McSherry warns employers that women shouldn’t have to compromise their career trajectory if they want to work remotely. At the executive level women shouldn’t have to give up opportunities for partnerships, choice assignments, and stature simply because they want to work from home.
Employers should also be reminded that their equity obligations still apply when employees are working outside of the office.
A back-to-the-office order could be “constructive dismissal”
For longer term employees and many recent hires, it was made clear by managers throughout the pandemic that they could work from home, but now the terms are changing.
McSherry said, “I think you’re going to see that employers who require people to come back to work may find their employees arguing that they’ve been constructively dismissed.” Given the number of people who are working in a hybrid or fully remote capacity, this is becoming a pressing issue.
A back-to-the-office order could be a “human rights violation”
Being passed over for pay raises and promotions could be a human rights issue.
McSherry said, “If it is predominately female employees who are working from home, for family-related reasons, and the only people promoted are those are physically in the office, there is a strong case that gender discrimination is present.” If a protected group is being excluded from promotions, salary increases and bonus opportunities, even if this is unintentional, it is still “adverse effect” discrimination.

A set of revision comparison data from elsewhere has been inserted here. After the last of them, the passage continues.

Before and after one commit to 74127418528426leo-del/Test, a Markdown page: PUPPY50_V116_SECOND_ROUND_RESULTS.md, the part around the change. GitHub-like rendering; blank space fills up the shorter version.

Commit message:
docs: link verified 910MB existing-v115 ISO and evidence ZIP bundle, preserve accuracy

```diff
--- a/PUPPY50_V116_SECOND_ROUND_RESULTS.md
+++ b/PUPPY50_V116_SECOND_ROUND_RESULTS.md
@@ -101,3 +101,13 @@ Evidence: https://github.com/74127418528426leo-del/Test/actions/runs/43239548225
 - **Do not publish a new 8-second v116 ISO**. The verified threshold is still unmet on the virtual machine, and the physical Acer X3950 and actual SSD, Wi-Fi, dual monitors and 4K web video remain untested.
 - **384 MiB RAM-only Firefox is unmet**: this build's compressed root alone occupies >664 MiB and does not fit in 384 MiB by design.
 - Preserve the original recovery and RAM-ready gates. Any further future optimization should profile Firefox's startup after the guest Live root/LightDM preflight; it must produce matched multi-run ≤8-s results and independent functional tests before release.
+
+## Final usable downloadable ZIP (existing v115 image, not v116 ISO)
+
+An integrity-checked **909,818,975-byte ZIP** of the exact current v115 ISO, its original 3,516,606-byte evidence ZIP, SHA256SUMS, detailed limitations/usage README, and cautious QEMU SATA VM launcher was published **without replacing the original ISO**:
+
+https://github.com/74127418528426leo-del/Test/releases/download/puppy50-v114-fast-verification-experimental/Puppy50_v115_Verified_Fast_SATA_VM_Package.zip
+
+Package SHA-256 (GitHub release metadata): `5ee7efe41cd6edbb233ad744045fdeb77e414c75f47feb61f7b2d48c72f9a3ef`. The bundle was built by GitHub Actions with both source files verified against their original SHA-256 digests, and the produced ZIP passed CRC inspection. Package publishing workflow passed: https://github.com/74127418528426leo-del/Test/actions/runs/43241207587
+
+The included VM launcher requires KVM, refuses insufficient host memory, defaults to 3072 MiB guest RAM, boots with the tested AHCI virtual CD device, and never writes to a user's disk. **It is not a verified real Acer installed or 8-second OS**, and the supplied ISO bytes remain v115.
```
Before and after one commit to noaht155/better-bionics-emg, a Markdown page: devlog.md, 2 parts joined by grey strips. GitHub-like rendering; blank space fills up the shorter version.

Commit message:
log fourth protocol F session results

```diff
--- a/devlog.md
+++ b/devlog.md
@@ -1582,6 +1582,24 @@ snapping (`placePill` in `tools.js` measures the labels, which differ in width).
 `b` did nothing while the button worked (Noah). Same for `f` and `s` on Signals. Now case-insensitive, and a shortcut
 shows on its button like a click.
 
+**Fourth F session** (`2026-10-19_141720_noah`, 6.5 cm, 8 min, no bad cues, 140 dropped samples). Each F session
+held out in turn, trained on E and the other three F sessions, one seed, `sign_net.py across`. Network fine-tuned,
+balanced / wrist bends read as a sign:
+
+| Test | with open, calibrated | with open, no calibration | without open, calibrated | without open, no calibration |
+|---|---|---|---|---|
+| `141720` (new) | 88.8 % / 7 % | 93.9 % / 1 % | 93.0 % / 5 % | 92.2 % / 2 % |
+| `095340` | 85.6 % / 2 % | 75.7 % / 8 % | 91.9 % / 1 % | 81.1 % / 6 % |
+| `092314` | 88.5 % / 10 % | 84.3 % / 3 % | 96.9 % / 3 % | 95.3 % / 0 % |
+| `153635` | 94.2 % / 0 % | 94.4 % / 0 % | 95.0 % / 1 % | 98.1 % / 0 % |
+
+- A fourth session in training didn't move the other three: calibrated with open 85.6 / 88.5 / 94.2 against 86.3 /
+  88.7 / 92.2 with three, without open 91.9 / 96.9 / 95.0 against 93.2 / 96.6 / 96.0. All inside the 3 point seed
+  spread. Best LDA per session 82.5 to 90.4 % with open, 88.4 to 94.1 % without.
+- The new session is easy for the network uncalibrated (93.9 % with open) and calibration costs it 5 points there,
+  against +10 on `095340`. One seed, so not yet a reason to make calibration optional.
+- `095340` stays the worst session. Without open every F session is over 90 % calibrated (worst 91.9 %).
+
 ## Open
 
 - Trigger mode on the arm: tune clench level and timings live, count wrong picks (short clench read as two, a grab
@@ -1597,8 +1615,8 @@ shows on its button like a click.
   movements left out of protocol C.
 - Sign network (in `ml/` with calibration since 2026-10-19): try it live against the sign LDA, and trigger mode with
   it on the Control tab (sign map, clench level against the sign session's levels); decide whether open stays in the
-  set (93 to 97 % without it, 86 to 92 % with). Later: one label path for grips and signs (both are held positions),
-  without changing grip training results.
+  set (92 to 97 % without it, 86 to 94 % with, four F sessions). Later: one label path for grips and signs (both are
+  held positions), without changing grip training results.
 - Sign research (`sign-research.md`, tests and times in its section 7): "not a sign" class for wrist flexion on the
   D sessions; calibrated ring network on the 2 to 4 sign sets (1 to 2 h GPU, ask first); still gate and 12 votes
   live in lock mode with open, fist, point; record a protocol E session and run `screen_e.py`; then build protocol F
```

Peter McSherry is anticipating receiving calls from workers who say their boss is pressuring them to come back to the office while they want to work remotely. “People’s reasons for wanting to work from home are often related to protected grounds of discrimination. Employers should be aware that women who perform most of the household labour and would rather save travel time by working remotely. These facts shouldn’t limit women’s employment opportunities.
Investments in work-from-home strategies that maximize everyone’s potential will help employers attract and retain the best people and the best teams.
COVID-19 has not disappeared and one trend that is likely to remain permanent is the remote and hybrid workplace.